In a similar development, the National Executive Committee of IPMAN said on Tuesday that it had been informed of a series of unwarranted attacks against members loading petroleum products across NNPC depots and private depots.
It said the attacks were within Rivers State “by a group of disgruntled people using the army and police and claiming to be acting on order from above.”
IPMAN President, Debo Ahmed, said members of the association should “kindly be informed that we have not authorized anybody to harass or intimidate our members under the guise of levy collection.

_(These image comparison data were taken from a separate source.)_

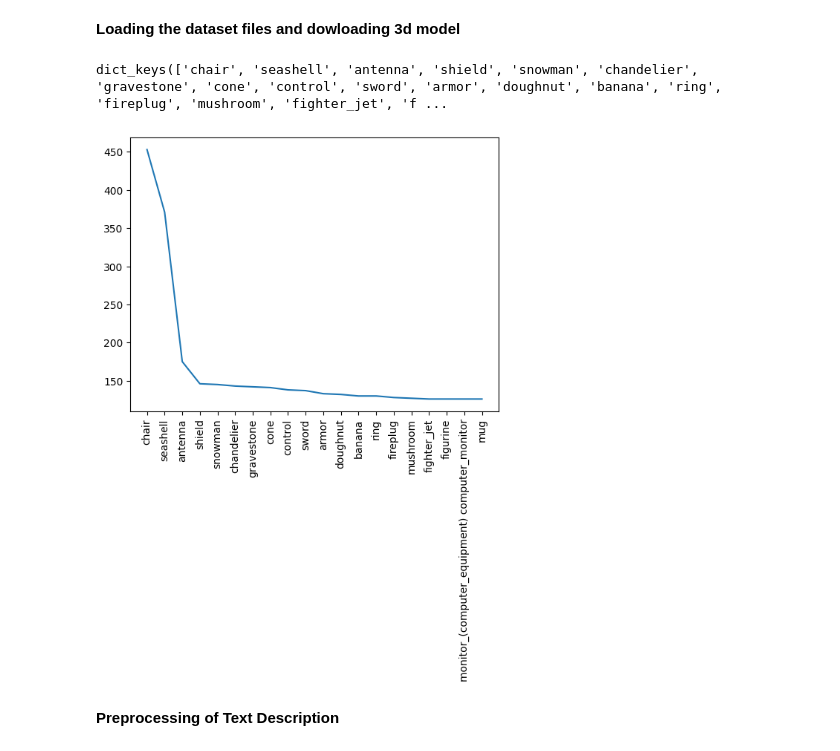
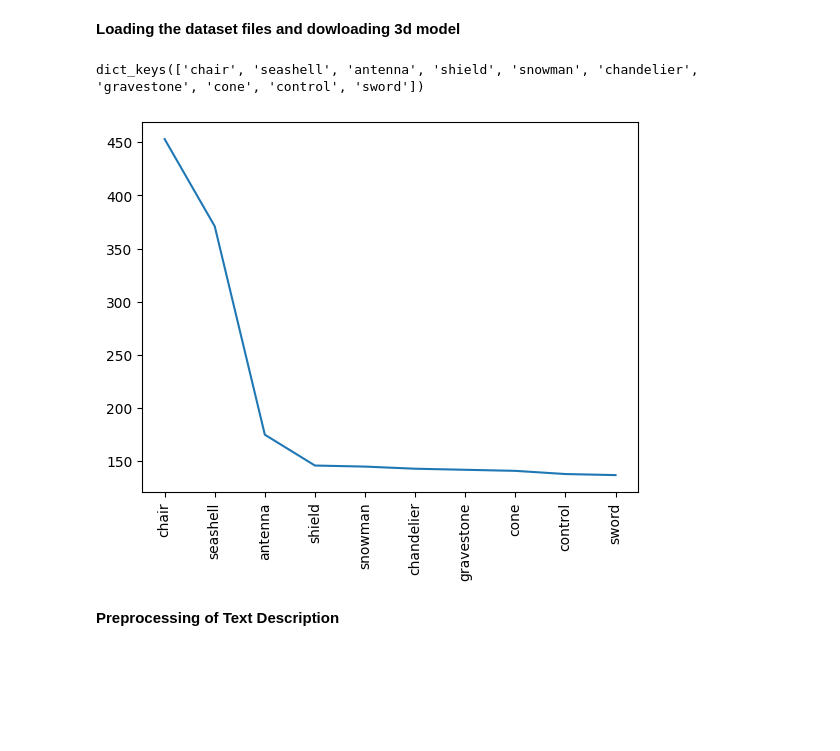
Before and after one commit to Rohit-Roby/Project, a Jupyter notebook: preprocessing.ipynb, the cells around one changed output. Drawn from its saved outputs; the diff is of its cells as text; code cells hidden in the pictures; blank space fills up the shorter version.

```diff
--- a/preprocessing.ipynb
+++ b/preprocessing.ipynb
@@ -57,17 +61,17 @@ len(uids), type(uids)
 lvis_annotations = objaverse.load_lvis_annotations()
 
 # Sort the dictionary by value in descending order and select the top 20 items
-top_20_items = dict(sorted(lvis_annotations.items(), key=lambda item: len(item[1]), reverse=True)[:20])
-top_20_items.keys()
+top_10_items = dict(sorted(lvis_annotations.items(), key=lambda item: len(item[1]), reverse=True)[:10])
+top_10_items.keys()
 # %% [output]
-dict_keys(['chair', 'seashell', 'antenna', 'shield', 'snowman', 'chandelier', 'gravestone', 'cone', 'control', 'sword', 'armor', 'doughnut', 'banana', 'ring', 'fireplug', 'mushroom', 'fighter_jet', 'f ...
+dict_keys(['chair', 'seashell', 'antenna', 'shield', 'snowman', 'chandelier', 'gravestone', 'cone', 'control', 'sword'])
 # %%
 
 # Plot the keys against the lengths of the values
 plt.xticks(rotation='vertical')
-plt.plot(list(top_20_items.keys()), [len(value) for value in top_20_items.values()])
+plt.plot(list(top_10_items.keys()), [len(value) for value in top_10_items.values()])
 plt.show()
 # %% [output]
-[figure, old version]
+[figure, new version]
 # %%
 # Load Objaverse annotations
```
Also changed, not shown: parts of 53 cells of this notebook.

“On behalf of IPMAN NEC, I direct that you withdraw your services anywhere you find them trying to execute this evil plot.”